The Management of Public Assets
2013 – November Presentation to 46th EAROPH Regional Conference, Johor Bahru, Malaysia
Each nation has a unique stock of public assets. These assets include the fruits of nature and of the work of previous generations. Governments are stewards of the public’s assets. With them governments generate social capital, deliver and manage infrastructure as well as allocate public resources for the use of public sector entities. The people appointed to manage public sector entities are responsible for managing both the entity’s assets and the public assets for which the entity is the steward.
Accountants and Economists define assets as something controlled by an entity as a result of a past event that brings the potential of services or of future income to the entity.
Social scientists define social capital as social norms, networks and trust that facilitate cooperation within or between groups.

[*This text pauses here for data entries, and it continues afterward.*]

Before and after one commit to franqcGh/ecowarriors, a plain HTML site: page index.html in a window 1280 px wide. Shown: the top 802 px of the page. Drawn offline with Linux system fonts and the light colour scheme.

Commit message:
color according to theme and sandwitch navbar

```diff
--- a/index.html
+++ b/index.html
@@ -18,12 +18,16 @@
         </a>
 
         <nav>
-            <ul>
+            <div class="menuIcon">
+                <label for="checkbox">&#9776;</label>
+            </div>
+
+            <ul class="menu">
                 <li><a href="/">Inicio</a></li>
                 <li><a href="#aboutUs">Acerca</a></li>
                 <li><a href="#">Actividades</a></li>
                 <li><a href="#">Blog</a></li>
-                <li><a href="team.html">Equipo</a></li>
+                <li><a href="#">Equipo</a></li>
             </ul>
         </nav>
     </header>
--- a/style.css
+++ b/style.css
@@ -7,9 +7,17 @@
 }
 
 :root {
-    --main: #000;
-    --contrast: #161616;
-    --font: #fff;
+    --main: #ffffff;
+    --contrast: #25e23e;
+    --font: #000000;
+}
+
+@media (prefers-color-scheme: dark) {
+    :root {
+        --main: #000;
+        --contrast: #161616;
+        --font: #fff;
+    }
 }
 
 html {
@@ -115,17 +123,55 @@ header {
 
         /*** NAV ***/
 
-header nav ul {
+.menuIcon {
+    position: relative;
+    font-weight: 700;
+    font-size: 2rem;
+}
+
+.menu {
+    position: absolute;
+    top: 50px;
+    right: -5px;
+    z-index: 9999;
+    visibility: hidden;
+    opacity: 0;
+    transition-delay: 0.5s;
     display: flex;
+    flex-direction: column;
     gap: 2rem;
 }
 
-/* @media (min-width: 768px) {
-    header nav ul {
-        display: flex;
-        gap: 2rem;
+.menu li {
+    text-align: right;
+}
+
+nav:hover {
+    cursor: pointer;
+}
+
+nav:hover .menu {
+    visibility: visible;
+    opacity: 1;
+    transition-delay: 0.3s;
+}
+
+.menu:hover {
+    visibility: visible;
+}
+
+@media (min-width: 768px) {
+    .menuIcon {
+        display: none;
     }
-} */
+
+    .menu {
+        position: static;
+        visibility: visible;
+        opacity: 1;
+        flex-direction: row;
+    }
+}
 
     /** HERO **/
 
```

Statisticians define environmental assets as those with an identifiable owner, and the owner must be able to derive an economic benefit from holding or using the asset. Environmental assets that could be considered economic assets for the purposes of a national account include subsoil assets, land, forests, water, and fish stocks in open seas that are under the control of an economic agent, often the government. Environmental assets such as the atmosphere are outside the scope of the national accounts, as they do not have an identifiable owner who can derive an economic benefit from their use.
Scientists define environmental assets as the earth’s ecosystem. Ecosystem services cover the provision of ecosystem inputs, the assimilative capacity of the environment and the provision of biodiversity.
Assets are usually defined within the context of the need to account for and manage assets.